Following the release of the ACLU of Wisconsin Foundation's statewide analysis on jail voting in October, which found that eligible voters incarcerated in Wisconsin jails continue to face numerous obstacles when attempting to exercise their right to vote, the ACLU of Wisconsin Union issued a separate report today offering jail officials a series of recommendations that would help ease barriers to jail-based voting.
"Free Voices– Democracy Ensured: Advocating for Change For Eligible Voters in Jail" lays out solutions for the short, medium and long term, providing county sheriffs and jail administrators with a foundation for how to design systems that will not only enable eligible voters to access the ballot but also empower them to engage further in our democratic process.
While setting out to prescribe some high-level steps to make jail voting systems more accessible and smoother to operate, these recommendations also deal with the corrections system head-on, recognizing how the dehumanizing experiences endured by people in jail impacts their decisions about whether or not to vote. The report clarifies that acknowledging the humanity and dignity of people in jail – and meeting their basic needs – is a central component of jail voting advocacy.
Starting by outlining a set of basic interventions, the ACLU advises counties to forge closer relationships with nonpartisan voting rights organizations and permit them to register voters inside facilities and conduct voter education programs. These groups would also provide accurate information on voting and elections that eligible voters can take advantage of.
Another simple step officials are encouraged to take is to adopt the jail voting model currently being used in Eau Claire, which provides eligible voters with election dates, deadlines and opportunities to learn about voting issues via kiosks or other internet-enabled devices. Jails should supply access to or photocopies of proof of residence or a photo ID document and facilitate access to voter registration requests for absentee ballots, designating a jail social worker as the contact person to provide voting assistance.
Once those practices have been implemented and eligible voters have the information and the means to vote, jail administrators and their community partners should begin reviewing the success of these efforts and look for areas for improvement. This process will entail regular audits of jail voting processes with measurable accountability benchmarks, subsequent consequences for underperformance, intentionally transparent public communication, and a willing and ongoing responsiveness to BIPOC, justice-impacted, and other affected communities.
The third and final set of recommendations underscores the importance of having various stakeholders – state and county officials, the Department of Corrections, and external community advocates – working together to ensure that every county in Wisconsin has legitimate jail voting policies, practices and procedures in place, stays committed to using them, and addresses their shortcomings in a diligent and public facing fashion. Fundamentally, this phase is about maintaining best practices, addressing lessons learned, and consistent visiting of these interrelated issues to address new challenges. This is a process without end, until and unless there are no more incarcerated Wisconsinites.

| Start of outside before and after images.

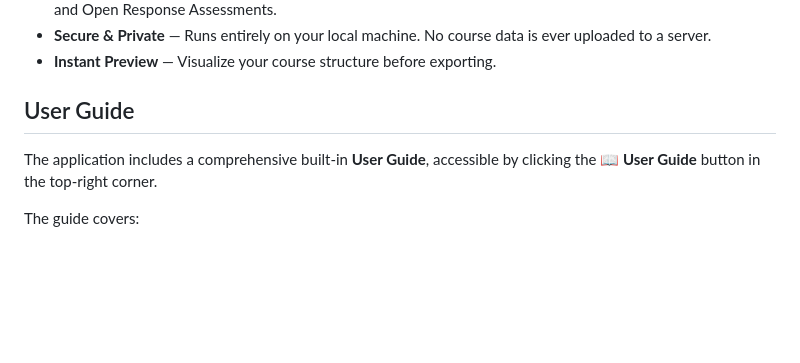
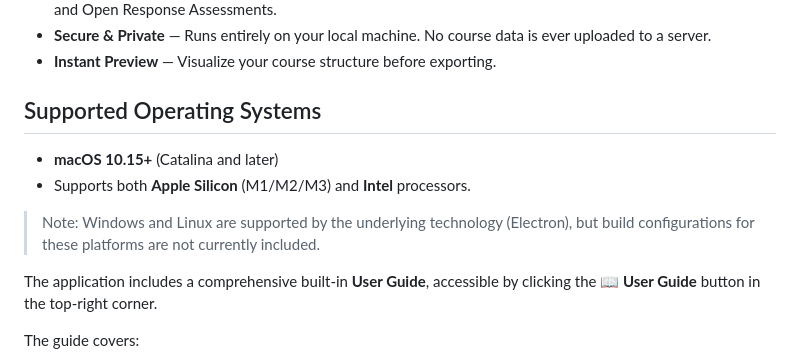
Before and after one commit to ccnmtl/course-engine, a Markdown page: README.md, the part around the change. GitHub-like rendering; blank space fills up the shorter version.

Commit message:
Update README.md with platform support

```diff
--- a/README.md
+++ b/README.md
@@ -12,7 +12,13 @@ A secure, offline-first desktop application for creating and managing EdX/Open e
 - **Secure & Private** — Runs entirely on your local machine. No course data is ever uploaded to a server.
 - **Instant Preview** — Visualize your course structure before exporting.
 
-## User Guide
+## Supported Operating Systems
+
+- **macOS 10.15+** (Catalina and later)
+- Supports both **Apple Silicon** (M1/M2/M3) and **Intel** processors.
+
+> Note: Windows and Linux are supported by the underlying technology (Electron), but build configurations for these platforms are not currently included.
+
 
 The application includes a comprehensive built-in **User Guide**, accessible by clicking the **📖 User Guide** button in the top-right corner.
 
```
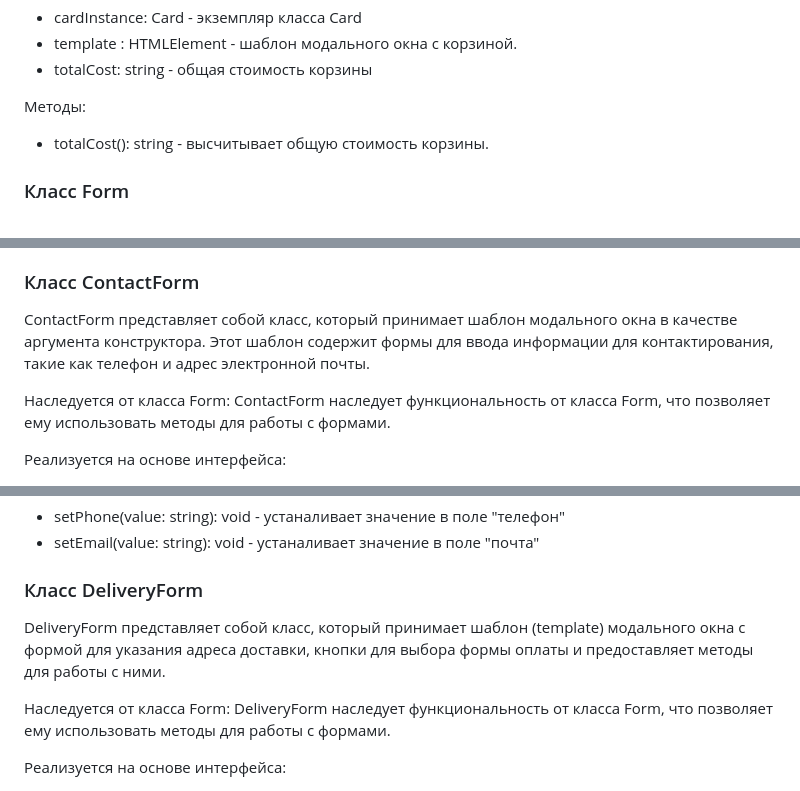
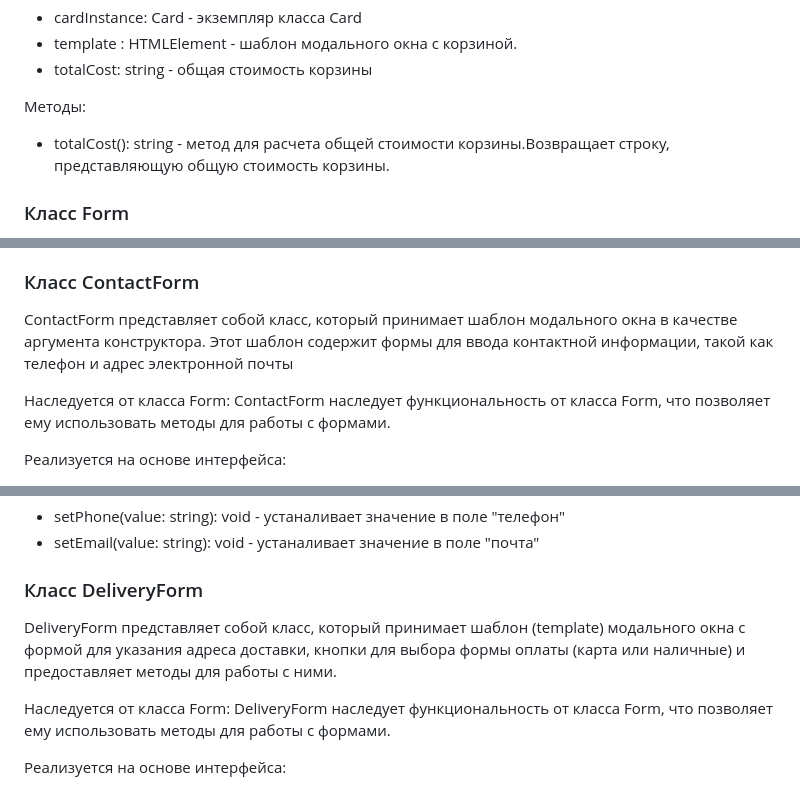
Before and after one commit to destren1/ShopSmart, a Markdown page: README.md, 3 parts joined by grey strips. Rendered like a GitHub page.

```diff
--- a/README.md
+++ b/README.md
@@ -293,7 +294,7 @@ interface IBasket {
 - totalCost: string - общая стоимость корзины
 
 Методы:
-- totalCost(): string - высчитывает общую стоимость корзины.
+- totalCost(): string - метод для расчета общей стоимости корзины.Возвращает строку, представляющую общую стоимость корзины.
 
 
 ### Класс Form
@@ -315,7 +316,7 @@ interface IForm {
 - submit(): void - служит для подтверждения данных по нажатию на кнопку, скрытия текущего попапа и открытия нового.
 
 ### Класс ContactForm
-ContactForm представляет собой класс, который принимает шаблон модального окна в качестве аргумента конструктора. Этот шаблон содержит формы для ввода информации для контактирования, такие как телефон и адрес электронной почты.
+ContactForm представляет собой класс, который принимает шаблон модального окна в качестве аргумента конструктора. Этот шаблон содержит формы для ввода контактной информации, такой как телефон и адрес электронной почты
 
 Наследуется от класса Form:
 ContactForm наследует функциональность от класса Form, что позволяет ему использовать методы для работы с формами.
@@ -338,7 +339,7 @@ interface IContactForm {
 - setEmail(value: string): void - устаналивает значение в поле "почта"
 
 ### Класс DeliveryForm
-DeliveryForm представляет собой класс, который принимает шаблон (template) модального окна с формой для указания адреса доставки, кнопки для выбора формы оплаты и предоставляет методы для работы с ними.
+DeliveryForm представляет собой класс, который принимает шаблон (template) модального окна с формой для указания адреса доставки, кнопки для выбора формы оплаты (карта или наличные) и предоставляет методы для работы с ними.
 
 Наследуется от класса Form:
 DeliveryForm наследует функциональность от класса Form, что позволяет ему использовать методы для работы с формами.
```
Also changed, not shown: other parts of README.md (+24 -7 lines).
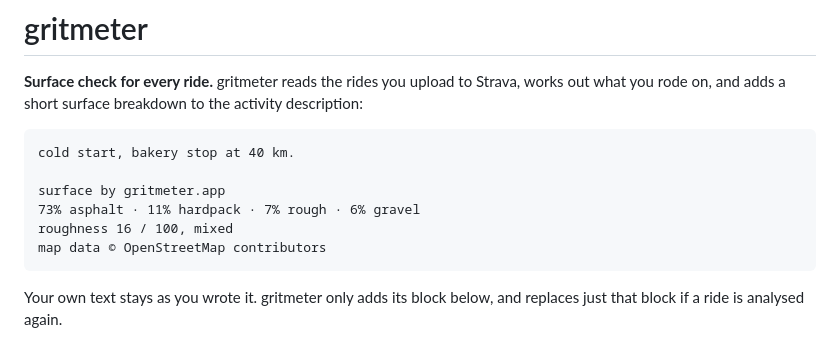
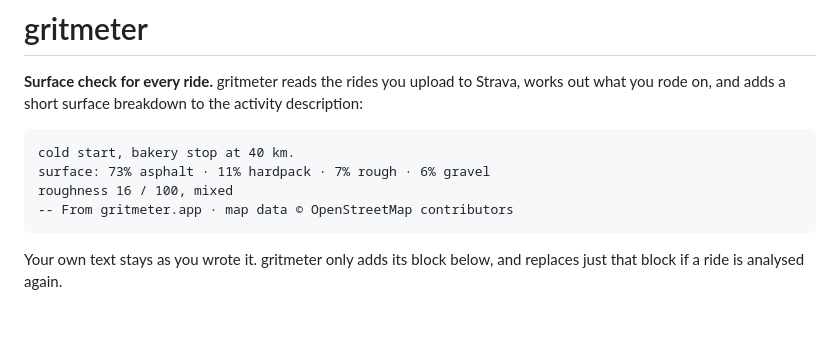
Before and after one commit to mstrlc/gritmeter, a Markdown page: README.md, the part around the change. Drawn GitHub-style; blank space fills up the shorter version.

````diff
--- a/README.md
+++ b/README.md
@@ -5,11 +5,9 @@ adds a short surface breakdown to the activity description:
 
 ```
 cold start, bakery stop at 40 km.
-
-surface by gritmeter.app
-73% asphalt · 11% hardpack · 7% rough · 6% gravel
+surface: 73% asphalt · 11% hardpack · 7% rough · 6% gravel
 roughness 16 / 100, mixed
-map data © OpenStreetMap contributors
+-- From gritmeter.app · map data © OpenStreetMap contributors
 ```
 
 Your own text stays as you wrote it. gritmeter only adds its block below, and replaces just that block if a ride is
````
Also changed, not shown: CLAUDE.md (+3 -1 lines), PLAN.md (+10 -9 lines).
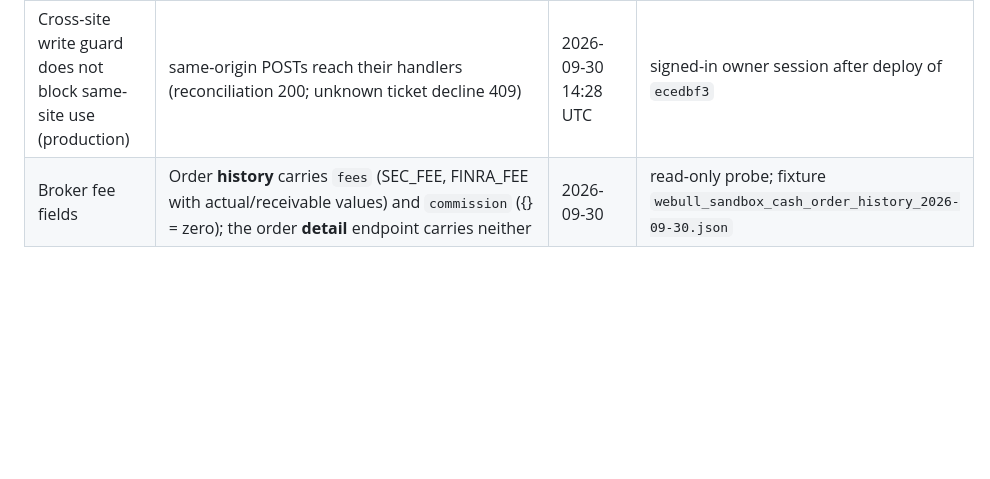
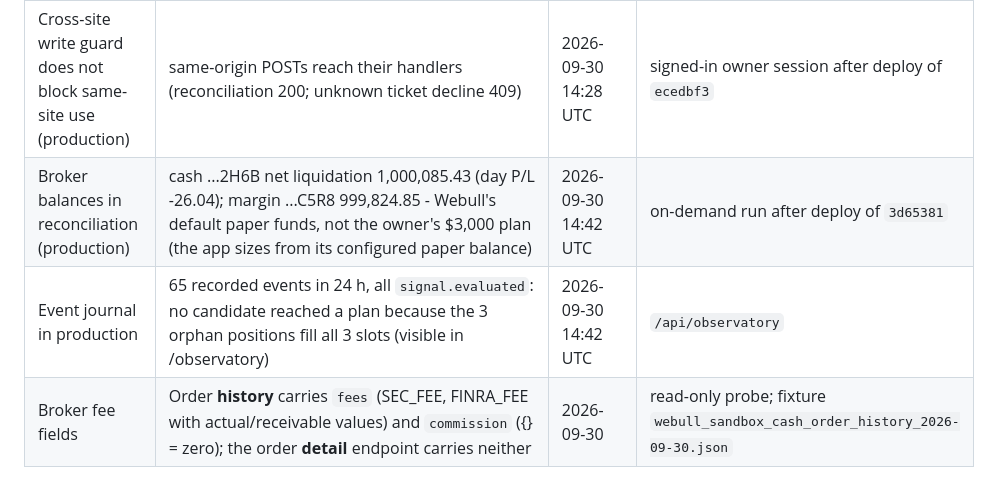
Before and after one commit to apartyonpluto-netizen/PlutoTradeAi, a Markdown page: docs/BROKER_VERIFICATION.md, the part around one of its changes. Drawn GitHub-style; blank space fills up the shorter version.

Commit message:
Handoff and verification record: production observations 2026-09-30
Co-Authored-By: Claude Opus 5.5 <noreply@anthropic.com>

```diff
--- a/docs/BROKER_VERIFICATION.md
+++ b/docs/BROKER_VERIFICATION.md
@@ -51,6 +51,8 @@ no option position payload exists (no option has been placed).
 | Unprotected positions flagged in production | INTC, MRVL, MSTR reported `unprotected_at_broker` (3), plus 3 matched and 5 record-only | 2026-09-30 01:52 UTC | on-demand run after deploy of `8b43d14` |
 | Record-only items explained from broker history (production) | MU: broker shows LIMIT SELL 1 @ 981.97 on 2026-09-17 (closed at the broker); ADBE, COIN, PLTR, SLB: no closing fill in the last 30 days (reported as such, not guessed) | 2026-09-30 14:28 UTC | on-demand run after deploy of `ce19a65` |
 | Cross-site write guard does not block same-site use (production) | same-origin POSTs reach their handlers (reconciliation 200; unknown ticket decline 409) | 2026-09-30 14:28 UTC | signed-in owner session after deploy of `ecedbf3` |
+| Broker balances in reconciliation (production) | cash ...2H6B net liquidation 1,000,085.43 (day P/L -26.04); margin ...C5R8 999,824.85 - Webull's default paper funds, not the owner's $3,000 plan (the app sizes from its configured paper balance) | 2026-09-30 14:42 UTC | on-demand run after deploy of `3d65381` |
+| Event journal in production | 65 recorded events in 24 h, all `signal.evaluated`: no candidate reached a plan because the 3 orphan positions fill all 3 slots (visible in /observatory) | 2026-09-30 14:42 UTC | `/api/observatory` |
 | Broker fee fields | Order **history** carries `fees` (SEC_FEE, FINRA_FEE with actual/receivable values) and `commission` ({} = zero); the order **detail** endpoint carries neither | 2026-09-30 | read-only probe; fixture `webull_sandbox_cash_order_history_2026-09-30.json` |
 
 Known sandbox state (production): INTC, MSTR and MRVL positions are open at the
```
Also changed, not shown: other parts of docs/BROKER_VERIFICATION.md (+1 -1 lines), docs/NEXT_SESSION_HANDOFF.md (+21 -18 lines).
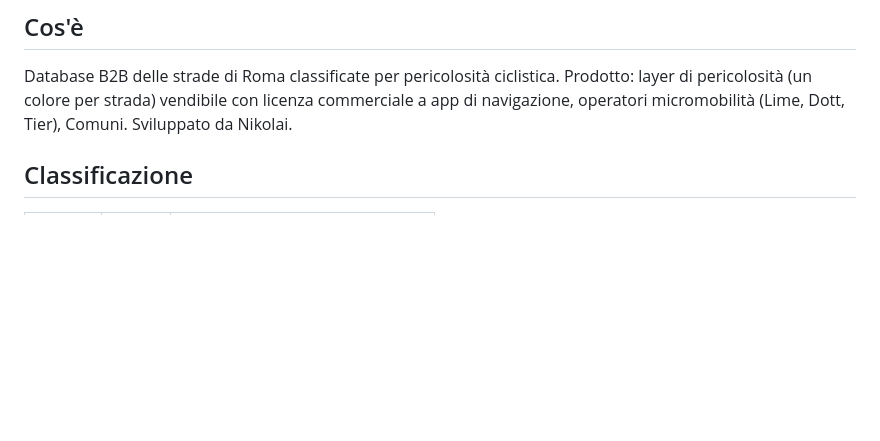
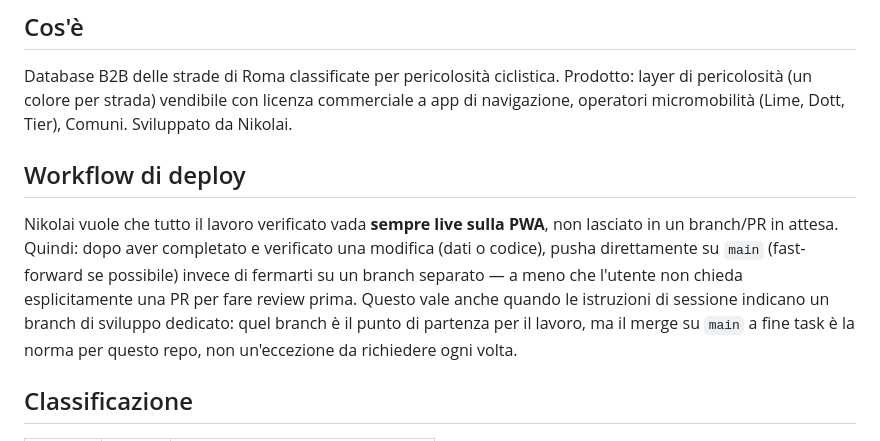
Before and after one commit to nikolaifissenko/streetsmart-volt, a Markdown page: CLAUDE.md, the part around the change. Drawn GitHub-style; blank space fills up the shorter version.

Commit message:
Documenta in CLAUDE.md il workflow di deploy: sempre live su main
Nikolai vuole che il lavoro verificato vada sempre in produzione subito,
non lasciato su un branch in attesa di review, salvo richiesta esplicita
di una PR.

```diff
--- a/CLAUDE.md
+++ b/CLAUDE.md
@@ -4,6 +4,17 @@
 Database B2B delle strade di Roma classificate per pericolosità ciclistica.
 Prodotto: layer di pericolosità (un colore per strada) vendibile con licenza commerciale a app di navigazione, operatori micromobilità (Lime, Dott, Tier), Comuni.
 Sviluppato da Nikolai.
+
+## Workflow di deploy
+Nikolai vuole che tutto il lavoro verificato vada **sempre live sulla PWA**,
+non lasciato in un branch/PR in attesa. Quindi: dopo aver completato e
+verificato una modifica (dati o codice), pusha direttamente su `main`
+(fast-forward se possibile) invece di fermarti su un branch separato — a
+meno che l'utente non chieda esplicitamente una PR per fare review prima.
+Questo vale anche quando le istruzioni di sessione indicano un branch di
+sviluppo dedicato: quel branch è il punto di partenza per il lavoro, ma il
+merge su `main` a fine task è la norma per questo repo, non un'eccezione
+da richiedere ogni volta.
 
 ## Classificazione
 | Colore | Score | Significato |
```
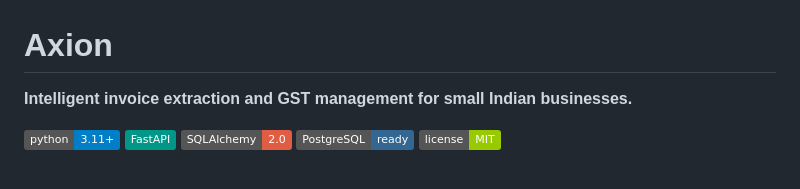
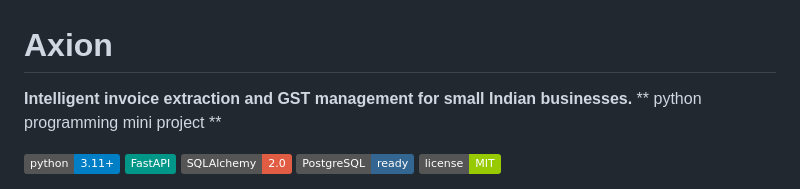
Before and after one commit to Venu277/invoice_extractor, a Markdown page: README.md, the part around the change. GitHub-like rendering; badges without logos.

```diff
--- a/README.md
+++ b/README.md
@@ -1,6 +1,7 @@
 # Axion
 
 **Intelligent invoice extraction and GST management for small Indian businesses.**
+** python programming mini project **
 
 ![Python](https://img.shields.io/badge/python-3.11%2B-blue)
 ![FastAPI](https://img.shields.io/badge/FastAPI-009688?logo=fastapi&logoColor=white)
```
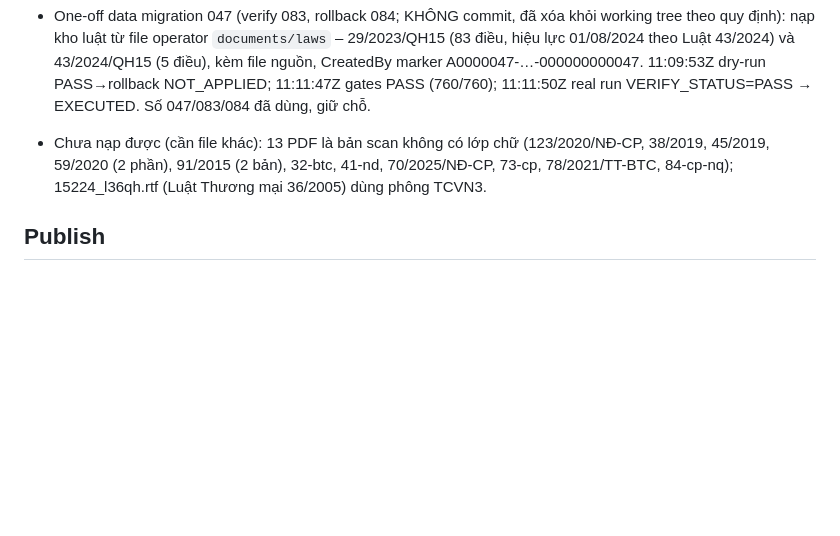
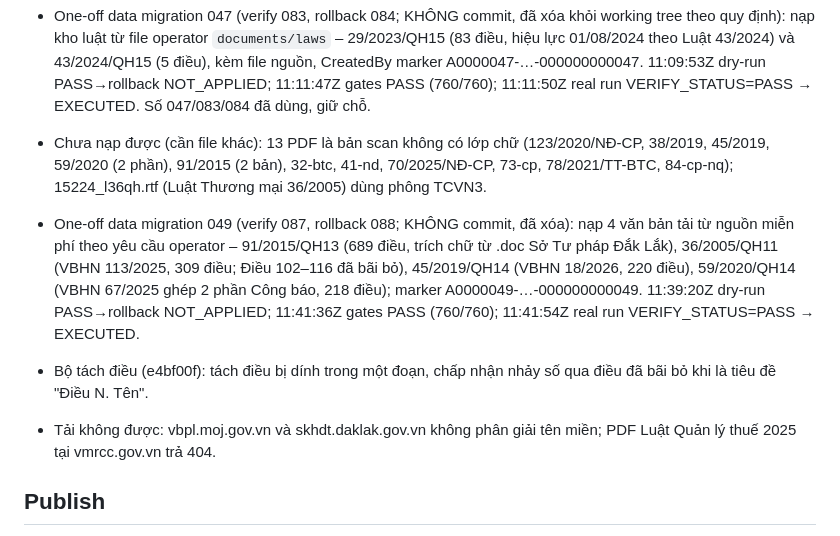
Before and after one commit to nguyenduc216/TAPortal, a Markdown page: .codec/changes/CONTRACT-REVIEW-CHG-20261114T110220Z-5DB5FA.md, the part around the change. Drawn GitHub-style; blank space fills up the shorter version.

Commit message:
docs(codec): record one-off law seed 049 (civil, commercial, labor, enterprise)
Co-Authored-By: Claude Opus 5.5 <noreply@anthropic.com>

```diff
--- a/.codec/changes/CONTRACT-REVIEW-CHG-20261114T110220Z-5DB5FA.md
+++ b/.codec/changes/CONTRACT-REVIEW-CHG-20261114T110220Z-5DB5FA.md
@@ -44,6 +44,13 @@ chương/mục, báo các điều bị thiếu. PDF bỏ số trang và dòng "C
 - Chưa nạp được (cần file khác): 13 PDF là bản scan không có lớp chữ (123/2020/NĐ-CP, 38/2019, 45/2019, 59/2020 (2 phần), 91/2015 (2 bản),
   32-btc, 41-nd, 70/2025/NĐ-CP, 73-cp, 78/2021/TT-BTC, 84-cp-nq); 15224_l36qh.rtf (Luật Thương mại 36/2005) dùng phông TCVN3.
 
+- One-off data migration 049 (verify 087, rollback 088; KHÔNG commit, đã xóa): nạp 4 văn bản tải từ nguồn miễn phí theo yêu cầu operator –
+  91/2015/QH13 (689 điều, trích chữ từ .doc Sở Tư pháp Đắk Lắk), 36/2005/QH11 (VBHN 113/2025, 309 điều; Điều 102–116 đã bãi bỏ),
+  45/2019/QH14 (VBHN 18/2026, 220 điều), 59/2020/QH14 (VBHN 67/2025 ghép 2 phần Công báo, 218 điều); marker A0000049-…-000000000049.
+  11:39:20Z dry-run PASS→rollback NOT_APPLIED; 11:41:36Z gates PASS (760/760); 11:41:54Z real run VERIFY_STATUS=PASS → EXECUTED.
+- Bộ tách điều (e4bf00f): tách điều bị dính trong một đoạn, chấp nhận nhảy số qua điều đã bãi bỏ khi là tiêu đề "Điều N. Tên".
+- Tải không được: vbpl.moj.gov.vn và skhdt.daklak.gov.vn không phân giải tên miền; PDF Luật Quản lý thuế 2025 tại vmrcc.gov.vn trả 404.
+
 ## Publish
 - portal DEPLOYED 2026-11-14 11:08:51Z (giờ server 18:08:51) từ 817ae4e; artifact 4b806c4ea73f8fc7de31b03cb2d2554bd0e22b3915438942785c5783b2c36c58 (89 files);
   package 4CA9397914E99C9137E9B4AB42188BFE5823ECDFD58027CB3A8522B0D7490A6C; health 200. Audit WARN có sẵn: AngleSharp 0.17.1 (Moderate).
```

“If we care about democracy, we cannot allow a single eligible voter to be denied the right to vote,” said ACLU of WI Campaign and Advocacy Strategist James Stein. “We need to think broader here, think about why people in jail feel disconnected, think about why we are so furious with the system, and why we would ever want to participate in it. When I was incarcerated, I didn’t care about voting or even have it on my radar. I was worried about getting out, getting a job (with a record), and paying off my debt. When I didn’t have control of the bare minimum needs to survive, my civic duty took a backseat. It is past time for our leaders to do the right thing, grant voters in jail the rights they are entitled to, and give directly impacted people a seat at the table when improving the jail voting process.”
The ACLU of Wisconsin is holding a Community Conversation event – Voting Rights while Incarcerated – on December 1, 2022 to further discuss the findings of the reports. Find event information and registration here.